Another man, Clarence Lee Brandley, has been out of prison for more than twenty years. He was initially convicted of murdering a teenager when he was a custodian at a local high school. He was later granted a new trial because, the appeals court ruled, his case wasn’t even close to being fair. Prosecutors were forced to drop the charges eventually after determining they didn’t have enough evidence for the case, though they maintained he was guilty.
Brandley’s requests for compensation were similarly denied, because he wasn’t declared innocent by the courts. Though many years have passed and the state comptroller has told him he’s too late, Brandley still holds on to hope that he’ll one day be compensated.
Both men served time in state institutions in Texas for criminal offenses they likely didn’t commit. But because the court didn’t implicitly state that they were innocent upon their release, they might not receive a cent for their time behind bars.
Pending legislation would reportedly make it easier for men like Brandley and Graves to get the compensation they deserve . Graves is currently suing the state for what he believes is rightfully his, claiming the state injured his reputation over the 18 years he was locked up. He is also seeking relief from more than $30,000 in back child support that accumulated when he was behind bars, unable to pay.
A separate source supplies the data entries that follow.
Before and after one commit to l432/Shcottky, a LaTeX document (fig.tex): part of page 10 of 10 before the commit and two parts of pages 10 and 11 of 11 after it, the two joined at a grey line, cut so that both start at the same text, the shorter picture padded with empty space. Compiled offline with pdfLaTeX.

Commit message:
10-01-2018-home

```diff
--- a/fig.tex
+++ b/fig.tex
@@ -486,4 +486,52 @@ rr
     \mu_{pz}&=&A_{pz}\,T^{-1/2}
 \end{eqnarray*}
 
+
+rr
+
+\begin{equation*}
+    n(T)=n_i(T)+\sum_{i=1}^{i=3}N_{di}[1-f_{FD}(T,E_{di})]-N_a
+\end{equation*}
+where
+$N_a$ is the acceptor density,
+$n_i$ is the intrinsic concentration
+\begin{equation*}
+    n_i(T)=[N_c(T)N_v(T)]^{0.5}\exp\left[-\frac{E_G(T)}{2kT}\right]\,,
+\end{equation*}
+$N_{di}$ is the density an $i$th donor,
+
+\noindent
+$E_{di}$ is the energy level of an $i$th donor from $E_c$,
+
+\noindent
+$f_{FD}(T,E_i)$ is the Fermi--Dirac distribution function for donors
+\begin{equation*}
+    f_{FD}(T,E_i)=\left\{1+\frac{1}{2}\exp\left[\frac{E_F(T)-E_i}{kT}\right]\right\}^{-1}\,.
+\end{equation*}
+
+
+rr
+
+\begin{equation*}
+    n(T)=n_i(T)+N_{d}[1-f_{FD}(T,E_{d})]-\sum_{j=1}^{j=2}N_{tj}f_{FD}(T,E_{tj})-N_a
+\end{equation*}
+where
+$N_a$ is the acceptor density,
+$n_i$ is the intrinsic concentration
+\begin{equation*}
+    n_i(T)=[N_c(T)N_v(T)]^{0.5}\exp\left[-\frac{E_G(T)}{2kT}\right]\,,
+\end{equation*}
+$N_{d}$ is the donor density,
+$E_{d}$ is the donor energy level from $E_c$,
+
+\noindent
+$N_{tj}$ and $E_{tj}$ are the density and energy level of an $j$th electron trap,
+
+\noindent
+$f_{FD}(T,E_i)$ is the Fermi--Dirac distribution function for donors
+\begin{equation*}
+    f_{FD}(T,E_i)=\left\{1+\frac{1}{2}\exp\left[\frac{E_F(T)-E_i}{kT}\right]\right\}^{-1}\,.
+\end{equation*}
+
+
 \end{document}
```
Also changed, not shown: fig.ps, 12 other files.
Avoiding a conviction in the first place is obviously the best way to steer clear of the sort of headaches these two men are coping with. But tough cases can make for a rough road. Discussing the specifics of your case with a local defense lawyer can help you determine what options are available to you and what the likelihood is that you’ll be convicted at trial.